Minster Stoves & Heating
Wood Burning Stove Information Guide

Wood-Burning & Solid Fuel Stove Information Guide

Minster Stoves & Heating offers competitively priced multi-fuel and wood burning stove installation in Herefordshire, Worcestershire, Shropshire & the surrounding areas.  Read our Wood Burning Stove Information Guide to find out more about the benefits of wood-burning stoves.

Wood burning stoves make an attractive living room focal point, as well as potentially providing a cheaper and greener source of heat for your home.

Wood burning stoves are only suitable for burning wood, whereas multi-fuel stoves are designed to burn wood, coal, smokeless fuel, and peat. Multi-fuel stoves are fitted with a grate and ash pan.

Wood burners & multi-fuel stoves are usually a standalone centrepiece to keep one or more room’s cosy, however, certain models can be connected to a back boiler to provide central heating and hot water.

Choosing a wood-burning stove

During our free, Free No Obligation home visit we will discuss all options with you and advise you regarding the most suitable stove & type of fuel for your needs and budget.

For a rough guide to the costs of having a multi-fuel stove installed please see our wood and multi-fuel stove installation costs page.

To view a selection of leading manufacturer’s stoves, visit our wood-burning stove brochure page.

For further stove information, read our Wood Burning Stove FAQ.

Save money on your heating bills

When you’re thinking about installing a wood-burning stove, finance is usually a big factor. A wood-burning stove makes an attractive focal feature to a room, it can also give you the opportunity to turn off the central heating and make a significant saving on your heating bills. However, those savings can’t be achieved without an initial investment in your stove and the cost of installation.

With more rises in gas, electricity and oil prices, people are looking at ways to cut their bills. Every home’s different but it’s estimated a wood-burner can save up to 30% on fuel bills each year! Many stoves provide sufficient heat that when the door to the room they are installed in is left ajar, heat is able to permeate throughout the entire house, enabling the central heating to be turned off or down to a very low temperature.

How ‘green’ is a wood-burning stove?

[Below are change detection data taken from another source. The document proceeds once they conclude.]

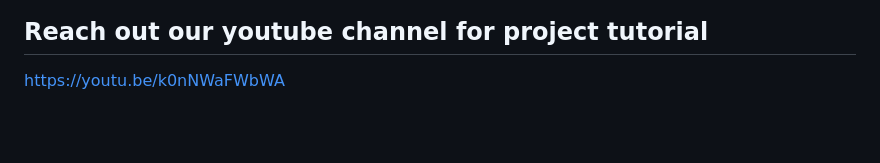
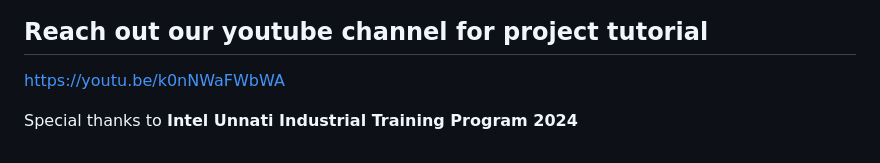
Before and after one commit to varchanaiyer/PS-12_Knowledge_Representation_and_Insights_Generation_by_CodeCrafters, a Markdown page: README.md, the part around the change. Drawn GitHub-style; blank space fills up the shorter version.

```diff
--- a/README.md
+++ b/README.md
@@ -91,3 +91,5 @@ This project focuses on developing an AI-based solution for knowledge representa
 ## **Reach out our youtube channel for project tutorial**
 
 https://youtu.be/k0nNWaFWbWA
+
+Special thanks to **Intel Unnati Industrial Training Program 2024**
```
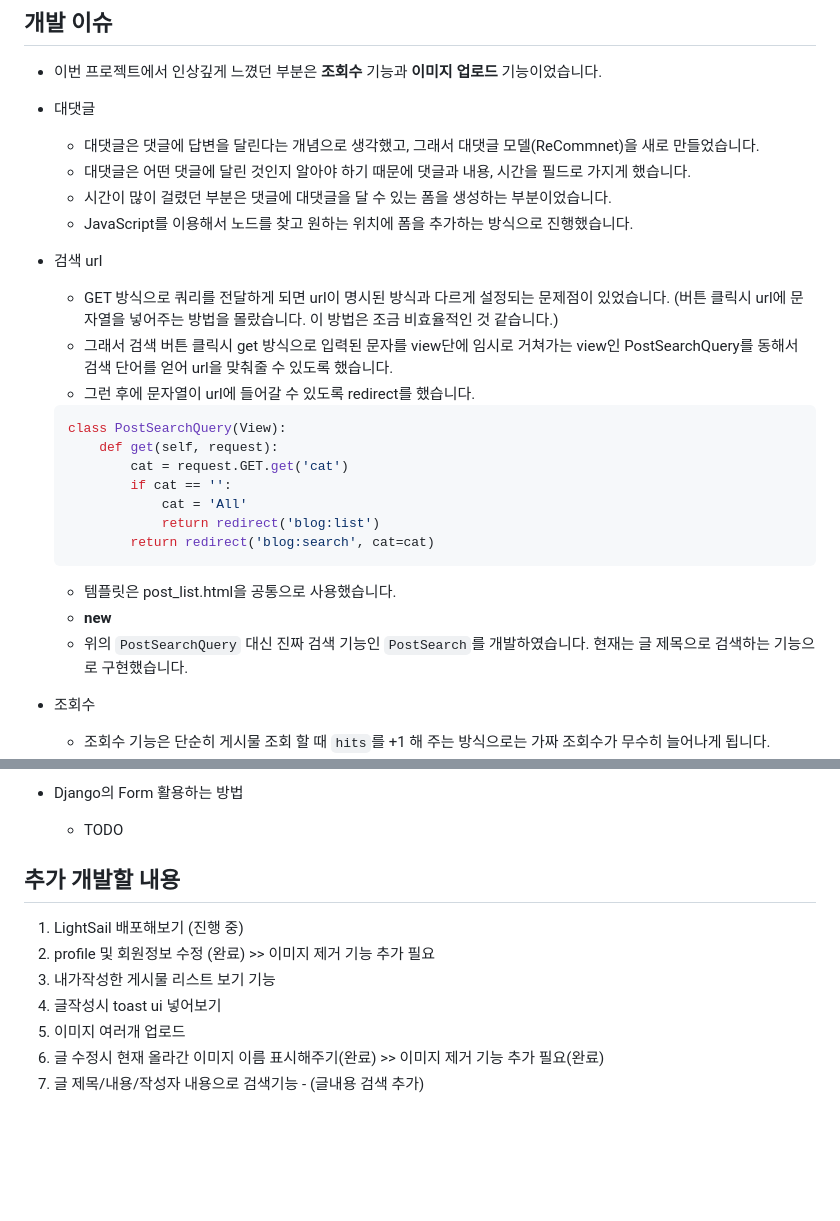
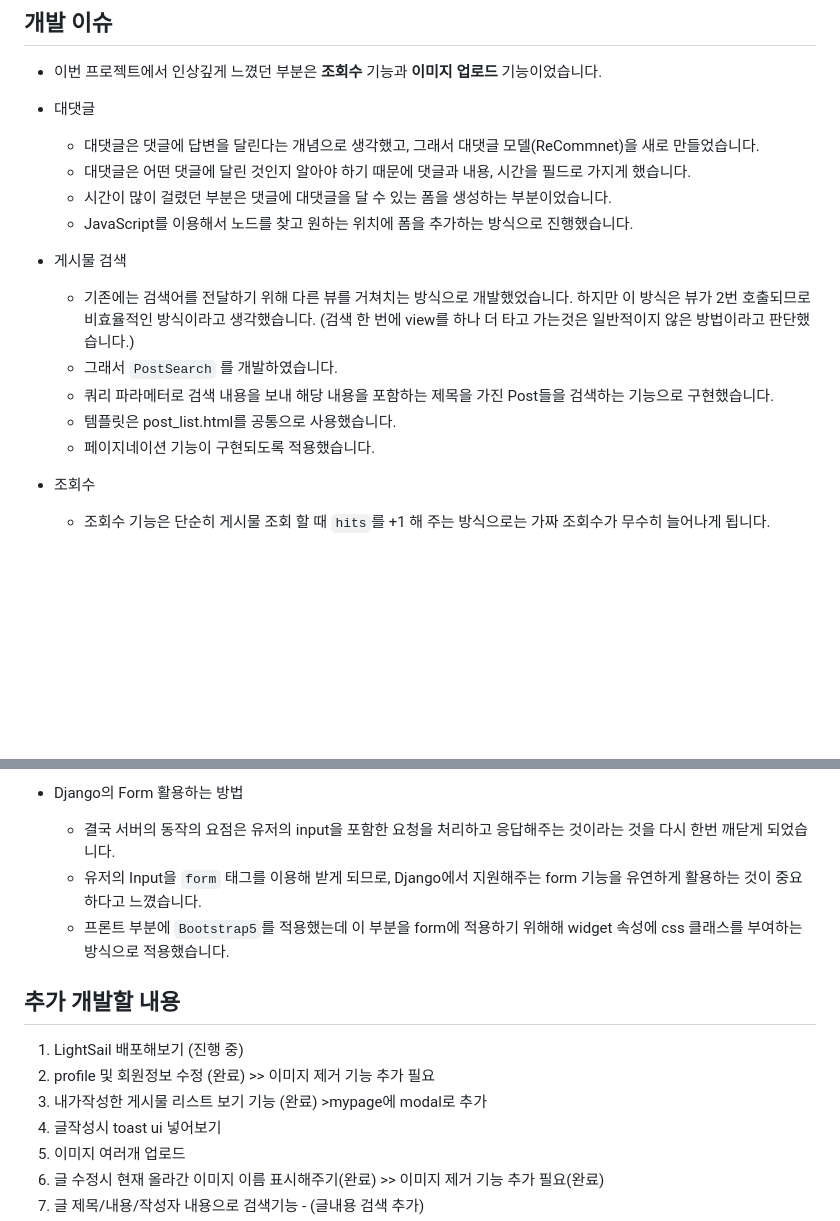
Before and after one commit to YuJinsoo/myBlog, a Markdown page: README.md, 2 parts joined by grey strips. Rendered like a GitHub page; blank space fills up the shorter version.

Commit message:
readme 수정

````diff
--- a/README.md
+++ b/README.md
@@ -216,22 +216,12 @@
     - 시간이 많이 걸렸던 부분은 댓글에 대댓글을 달 수 있는 폼을 생성하는 부분이었습니다.
     - JavaScript를 이용해서 노드를 찾고 원하는 위치에 폼을 추가하는 방식으로 진행했습니다.
 
-- 검색 url
-    - GET 방식으로 쿼리를 전달하게 되면 url이 명시된 방식과 다르게 설정되는 문제점이 있었습니다. (버튼 클릭시 url에 문자열을 넣어주는 방법을 몰랐습니다. 이 방법은 조금 비효율적인 것 같습니다.)
-    - 그래서 검색 버튼 클릭시 get 방식으로 입력된 문자를 view단에 임시로 거쳐가는 view인 PostSearchQuery를 동해서 검색 단어를 얻어 url을 맞춰줄 수 있도록 했습니다.
-    - 그런 후에 문자열이 url에 들어갈 수 있도록 redirect를 했습니다.
-    ```python
-    class PostSearchQuery(View):
-        def get(self, request):
-            cat = request.GET.get('cat')
-            if cat == '':
-                cat = 'All'
-                return redirect('blog:list')
-            return redirect('blog:search', cat=cat)
-    ```
-    - 템플릿은 post_list.html을 공통으로 사용했습니다.
-    - **new**
-    - 위의 `PostSearchQuery` 대신 진짜 검색 기능인 `PostSearch`를 개발하였습니다. 현재는 글 제목으로 검색하는 기능으로 구현했습니다.
+- 게시물 검색
+    - 기존에는 검색어를 전달하기 위해 다른 뷰를 거쳐치는 방식으로 개발했었습니다. 하지만 이 방식은 뷰가 2번 호출되므로 비효율적인 방식이라고 생각했습니다. (검색 한 번에 view를 하나 더 타고 가는것은 일반적이지 않은 방법이라고 판단했습니다.)
+    - 그래서 `PostSearch` 를 개발하였습니다.
+    - 쿼리 파라메터로 검색 내용을 보내 해당 내용을 포함하는 제목을 가진 Post들을 검색하는 기능으로 구현했습니다.
+    - 템플릿은 post_list.html를 공통으로 사용했습니다.
+    - 페이지네이션 기능이 구현되도록 적용했습니다.
 
 - 조회수
     - 조회수 기능은 단순히 게시물 조회 할 때 `hits`를 +1 해 주는 방식으로는 가짜 조회수가 무수히 늘어나게 됩니다.
@@ -254,7 +244,9 @@
     - 그래서 여러 함수에 pagination이 중복적으로 개발되어있는데, 중복을 최소화 할 수 있는 방법이 있는지 공부가 필요하다고 느껴졌습니다.
 
 - Django의 Form 활용하는 방법
-  - TODO
+  - 결국 서버의 동작의 요점은 유저의 input을 포함한 요청을 처리하고 응답해주는 것이라는 것을 다시 한번 깨닫게 되었습니다.
+  - 유저의 Input을 `form` 태그를 이용해 받게 되므로, Django에서 지원해주는 form 기능을 유연하게 활용하는 것이 중요하다고 느꼈습니다.
+  - 프론트 부분에 `Bootstrap5`를 적용했는데 이 부분을 form에 적용하기 위해해 widget 속성에 css 클래스를 부여하는 방식으로 적용했습니다.
 
 
 
@@ -262,7 +254,7 @@
 
 1. LightSail 배포해보기 (진행 중)
 2. profile 및 회원정보 수정 (완료) >> 이미지 제거 기능 추가 필요
-3. 내가작성한 게시물 리스트 보기 기능
+3. 내가작성한 게시물 리스트 보기 기능 (완료) >mypage에 modal로 추가
 4. 글작성시 toast ui 넣어보기
 5. 이미지 여러개 업로드
 6. 글 수정시 현재 올라간 이미지 이름 표시해주기(완료) >> 이미지 제거 기능 추가 필요(완료)
````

Wood is a carbon-neutral fuel because the carbon released as it burns has already effectively been offset by the carbon absorbed during the lifespan of the tree – leading to a net-zero carbon footprint.

This makes using a wood-burning stove to heat a room more eco-friendly than burning non-renewable fossil fuel, such as coal or gas. An even greener approach would be buying fuel from a sustainable source or salvaging fallen wood for yourself.

What is the difference between a wood burner and a multi-fuel stove?

A wood burner is designed to burn ONLY seasoned wood, a multi-fuel stove will burn seasoned wood, coal, smokeless fuel or peat and will have a riddling grate and ash pan.

Wood burning stoves have a different grate enabling a combustion cycle that better suits the burning of wood increasing the stove’s efficiency. When burning wood the airflow should run over the top of the logs, with the logs sitting in a bed of ash.

Wood burners and multi-fuel stoves may also have different air controls as wood and solid fuel burn in completely different ways. Wood primarily requires an air intake from the top (usually provided in the form of an air wash to keep the glass nice and clean and on some stoves, tertiary or additional secondary air to burn off the volatiles and smoke particulates). Solid fuel requires air from the bottom of the stove (primary) air as it tends to burn from its heart.

Kilowatt Capacity

The kilowatt output of the stove should be closely matched to the kilowatt requirement of the room. For example, a standard room of 15ft long by 14 ft wide by 7ft high only needs a stove with an output of 3 kilowatts.

Installing an oversized stove will result in possible low firebox temperatures which in turn will lead to condensates and deposits forming in the flue system.

Scroll to Top